Copy every record word for word. Pictures are not part of the copy.

Items from a dataset:
━━━━━━━━━━━━━━━━━━━━━━━━━━━━━━
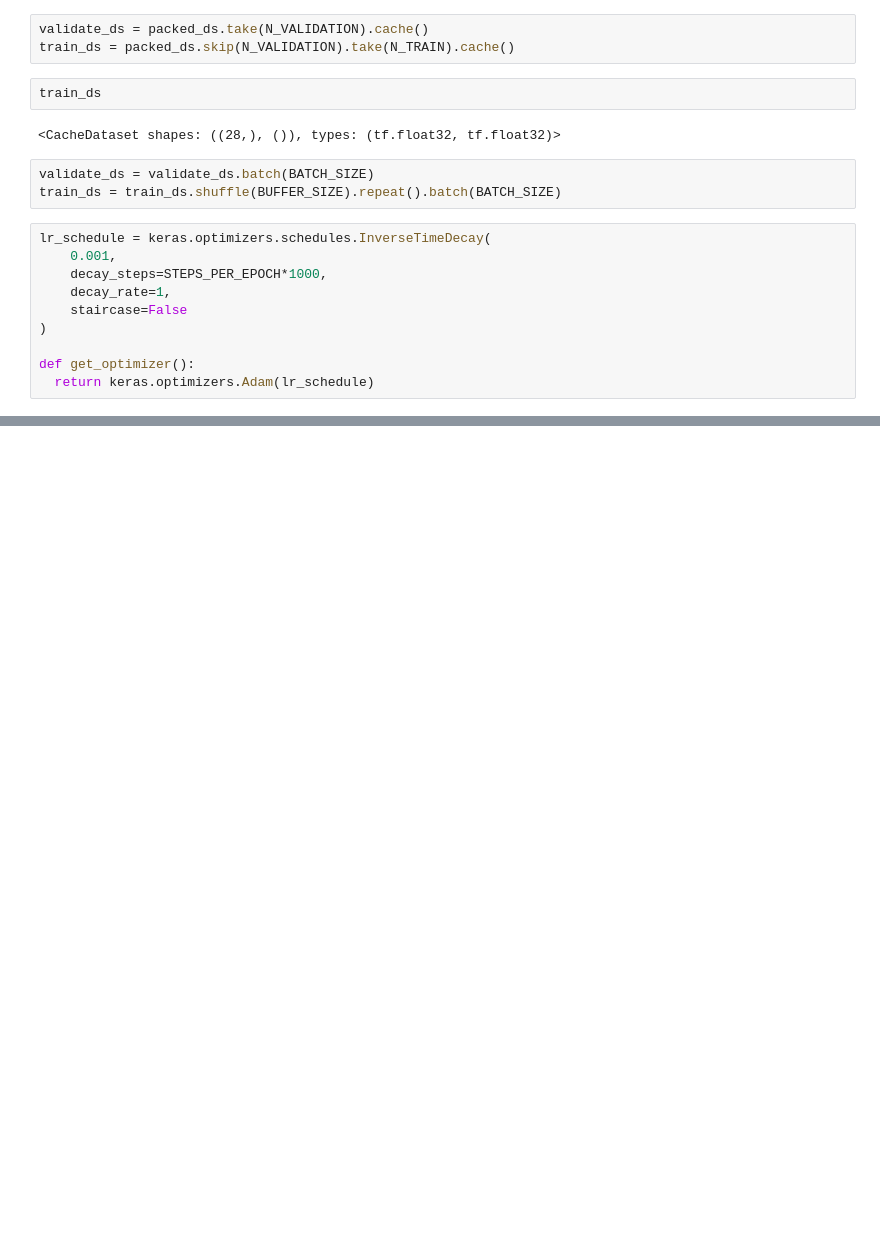
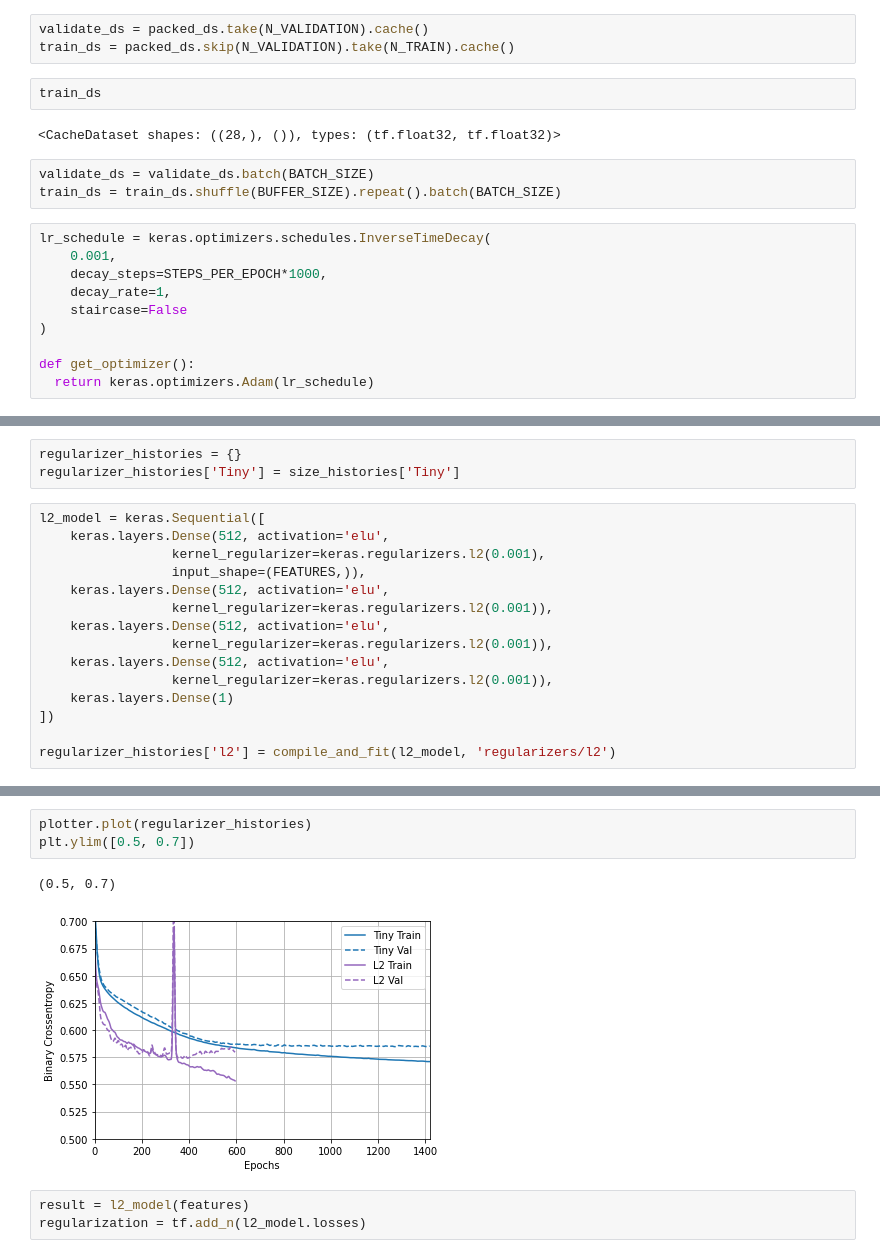
Before and after one commit to dilawarm/Neural-networks, a Jupyter notebook: basics/Regularization.ipynb, the cells around one changed output, grey strips where cells are left out. Cells and saved outputs as stored; diff of their text form; blank space fills up the shorter version.

```diff
--- a/basics/Regularization.ipynb
+++ b/basics/Regularization.ipynb
@@ -74,0 +273,18 @@ def get_optimizer():
+# %%
+regularizer_histories = {}
+regularizer_histories['Tiny'] = size_histories['Tiny']
+# %%
+l2_model = keras.Sequential([
+    keras.layers.Dense(512, activation='elu',
+                 kernel_regularizer=keras.regularizers.l2(0.001),
+                 input_shape=(FEATURES,)),
+    keras.layers.Dense(512, activation='elu',
+                 kernel_regularizer=keras.regularizers.l2(0.001)),
+    keras.layers.Dense(512, activation='elu',
+                 kernel_regularizer=keras.regularizers.l2(0.001)),
+    keras.layers.Dense(512, activation='elu',
+                 kernel_regularizer=keras.regularizers.l2(0.001)),
+    keras.layers.Dense(1)
+])
+
+regularizer_histories['l2'] = compile_and_fit(l2_model, 'regularizers/l2')
@@ -74,0 +309,9 @@ def get_optimizer():
+# %%
+plotter.plot(regularizer_histories)
+plt.ylim([0.5, 0.7])
+# %% [output]
+(0.5, 0.7)
+[figure, added]
+# %%
+result = l2_model(features)
+regularization = tf.add_n(l2_model.losses)
```
Also changed, not shown: parts of 25 cells of this notebook.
━━━━━━━━━━━━━━━━━━━━━━━━━━━━━━
=== ANSWER BOX ===
Before and after one commit to dilawarm/Neural-networks, a Jupyter notebook: basics/Regularization.ipynb, the cells around one changed output, grey strips where cells are left out. Cells and saved outputs as stored; diff of their text form; blank space fills up the shorter version.

```diff
--- a/basics/Regularization.ipynb
+++ b/basics/Regularization.ipynb
@@ -74,0 +273,18 @@ def get_optimizer():
+# %%
+regularizer_histories = {}
+regularizer_histories['Tiny'] = size_histories['Tiny']
+# %%
+l2_model = keras.Sequential([
+    keras.layers.Dense(512, activation='elu',
+                 kernel_regularizer=keras.regularizers.l2(0.001),
+                 input_shape=(FEATURES,)),
+    keras.layers.Dense(512, activation='elu',
+                 kernel_regularizer=keras.regularizers.l2(0.001)),
+    keras.layers.Dense(512, activation='elu',
+                 kernel_regularizer=keras.regularizers.l2(0.001)),
+    keras.layers.Dense(512, activation='elu',
+                 kernel_regularizer=keras.regularizers.l2(0.001)),
+    keras.layers.Dense(1)
+])
+
+regularizer_histories['l2'] = compile_and_fit(l2_model, 'regularizers/l2')
@@ -74,0 +309,9 @@ def get_optimizer():
+# %%
+plotter.plot(regularizer_histories)
+plt.ylim([0.5, 0.7])
+# %% [output]
+(0.5, 0.7)
+[figure, added]
+# %%
+result = l2_model(features)
+regularization = tf.add_n(l2_model.losses)
```
Also changed, not shown: parts of 25 cells of this notebook.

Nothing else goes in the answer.